Syria uncovered a large intact mosaic that dates back to the Roman era, in the central town of Rastan, saying it is the most important archaeological discovery since the conflict began 11 years ago.
The mosaic, at 120 square meters (around 1300 square feet), was found in an old building that Syria's General Directorate of Antiquities and Museums had been excavating.
Lebanese and Syrian businessmen from the neighbouring country's Nabu Museum bought the property that dates back to the 4th century and donated it to the Syrian state.
Each panel was filled with square-shaped, small colorful stones measuring about half an inch on each side.
Dr. Humam Saad, Associate Director of Excavation and Archaeological Research at Syria's General Directorate of Antiquities and Museums, said the mosaic shows the Ancient Amazon warriors as portrayed in Roman mythology.
In Ancient Greek and Roman mythology, demigod hero Hercules slayed Hippolyta, queen of the Amazons, in one of his 12 labours.
The mosaic also portrays Neptune, Ancient Roman god of the sea, and 40 of his mistresses.

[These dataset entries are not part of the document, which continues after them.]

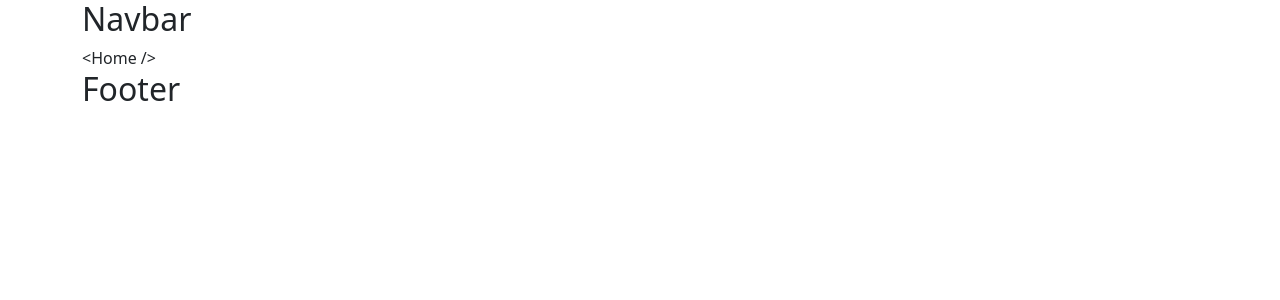
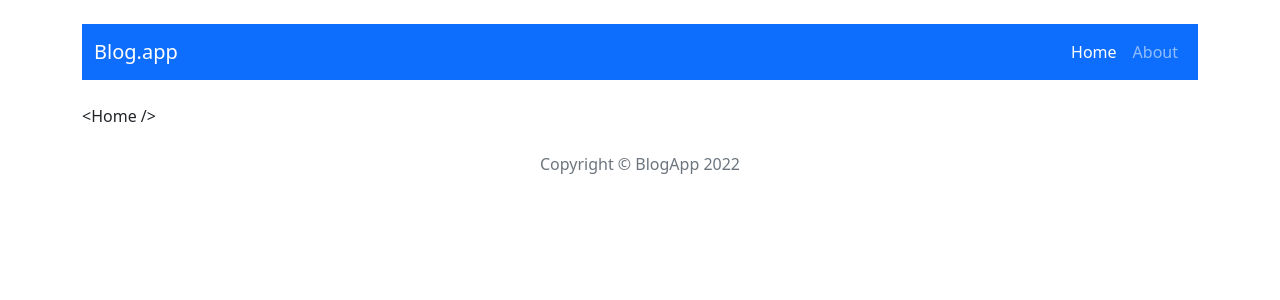
Before and after one commit to Mec0why/react-blog, a React (Create React App) app: page / in a window 1280 px wide. Shown: the top 300 px of the page. Built offline with nearby package versions, Linux system fonts and the light colour scheme.

Commit message:
Style Navbar and Footer

```diff
--- a/src/components/views/Footer/Footer.js
+++ b/src/components/views/Footer/Footer.js
@@ -1,7 +1,11 @@
-import styles from './Footer.module.scss';
+import { Container } from 'react-bootstrap';
 
 const Footer = () => {
-  return <h2>Footer</h2>;
+  return (
+    <Container className='text-center text-muted my-4'>
+      Copyright © BlogApp 2022
+    </Container>
+  );
 };
 
 export default Footer;
--- a/src/components/views/Header/Header.js
+++ b/src/components/views/Header/Header.js
@@ -1,4 +1,3 @@
-import styles from './Header.module.scss';
 import NavBar from '../NavBar/NavBar';
 
 const Header = () => {
--- a/src/components/views/NavBar/NavBar.js
+++ b/src/components/views/NavBar/NavBar.js
@@ -1,8 +1,28 @@
-import { Children } from 'react';
-import styles from './NavBar.module.scss';
+import { Navbar, Nav, Container } from 'react-bootstrap';
+import { NavLink } from 'react-router-dom';
 
 const NavBar = () => {
-  return <h2>Navbar</h2>;
+  return (
+    <Navbar bg='primary' variant='dark' expand='lg' className='my-4'>
+      <Container>
+        <Navbar.Brand href='/'>Blog.app</Navbar.Brand>
+        <Navbar.Toggle aria-controls='basic-navbar-nav' />
+        <Navbar.Collapse
+          id='basic-navbar-nav'
+          className='justify-content-end text-center'
+        >
+          <Nav>
+            <Nav.Link as={NavLink} to='/'>
+              Home
+            </Nav.Link>
+            <Nav.Link as={NavLink} to='/about'>
+              About
+            </Nav.Link>
+          </Nav>
+        </Navbar.Collapse>
+      </Container>
+    </Navbar>
+  );
 };
 
 export default NavBar;
```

Syrian heritage sites have been looted and destroyed over the past decade of ongoing violent conflict.
Among the most notable incidents was the Islamic State group taking Palmyra, a UNESCO world heritage site that boasts 2,000-year-old towering Roman-era colonnades and priceless artifacts, and partially destroying a Roman theater.
Meanwhile, Syria's cash-strapped government have slowly been rebuilding Aleppo's centuries-old bazaar after reclaiming it from armed opposition forces in 2016.
Rastan was once a major opposition stronghold and was a point of intense clashes, before the Syrian government reclaimed the city in 2018.